The Private Business Boom

Imagine for a moment that the largest segment of the population were reaching the age of retirement and looking to transition out of their small – mid sized businesses. Let’s also assume that the proprietors’ successors have very little, if any, interest in the family business.  Now for fun, let’s toss in very low interest rates, a recent recession that is motivating most proprietors to consider an exit, and a rebounding economy.  Finally, let’s also hypothesize that the majority of the private equity sector entirely ignores this segment of the market. As an investor, does this sound too good to be true? 

Of course it does, but it is present day reality. With the resurgence of the economy and relatively low interest rates, a new opportunity is growing within the business community. An increasing number of baby boomer entrepreneurs are ready to slow down, retire and spend more time outside of their businesses. In some cases, they are realizing they are holding the business back and the business could grow even more, if someone wanted to take the risk or invest. They are ready to transition ownership of their company.

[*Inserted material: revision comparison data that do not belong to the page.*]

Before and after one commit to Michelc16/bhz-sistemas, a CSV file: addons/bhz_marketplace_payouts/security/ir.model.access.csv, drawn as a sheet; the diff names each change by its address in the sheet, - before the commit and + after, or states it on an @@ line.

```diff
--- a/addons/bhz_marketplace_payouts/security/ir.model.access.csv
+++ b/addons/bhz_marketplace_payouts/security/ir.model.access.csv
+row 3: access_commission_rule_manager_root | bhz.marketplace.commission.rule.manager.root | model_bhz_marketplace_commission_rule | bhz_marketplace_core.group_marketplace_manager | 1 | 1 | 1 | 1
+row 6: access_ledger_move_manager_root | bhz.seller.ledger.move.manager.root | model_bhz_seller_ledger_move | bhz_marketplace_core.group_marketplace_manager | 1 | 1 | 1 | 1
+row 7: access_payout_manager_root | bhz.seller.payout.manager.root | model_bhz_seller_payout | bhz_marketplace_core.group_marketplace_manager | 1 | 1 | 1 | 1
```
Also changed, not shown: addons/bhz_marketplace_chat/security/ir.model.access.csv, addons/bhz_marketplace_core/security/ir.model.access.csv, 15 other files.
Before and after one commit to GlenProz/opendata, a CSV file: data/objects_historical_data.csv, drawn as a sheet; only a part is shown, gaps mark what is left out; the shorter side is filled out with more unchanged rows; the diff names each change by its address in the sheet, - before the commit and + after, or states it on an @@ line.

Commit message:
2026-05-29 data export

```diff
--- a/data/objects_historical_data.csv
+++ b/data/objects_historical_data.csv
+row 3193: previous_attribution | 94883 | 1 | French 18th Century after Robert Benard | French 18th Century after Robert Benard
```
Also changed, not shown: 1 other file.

As they reach this transition, these baby boomer business owners they have few options. They can turn the business over to one of their children or even grandchildren. But in most cases, the next generation has no interest in the “family business”.

Others are realizing the business may be best in the hands of someone completely new, a competitor or another entrepreneur.  It is time to cash in on their years of hard work, long days and challenging risks.  The down turn of 2008 and 2009 caused many of these entrepreneurs to recognize how fragile the security of owning their own business might really be.  Acknowledging this is the basis of their retirement and most of their liquid wealth, they are looking to realize the fruit of their labor.

We are seeing a significant uptick in merger and acquisition activity in the lower market. Reports indicate a 68% increase in transaction volume in 2013. Without question, there is pent up volume of businesses that survived the recession that have been waiting to stabilize their business and benefit from the uptick in the market.  In the run up to the recession, many had considered the possibility and were waiting for just one more year, or that next contract or machine. That window closed abruptly and these owners were stuck until the past couple of years.

This trend is not expected to end any time soon.  


By Raj Kothari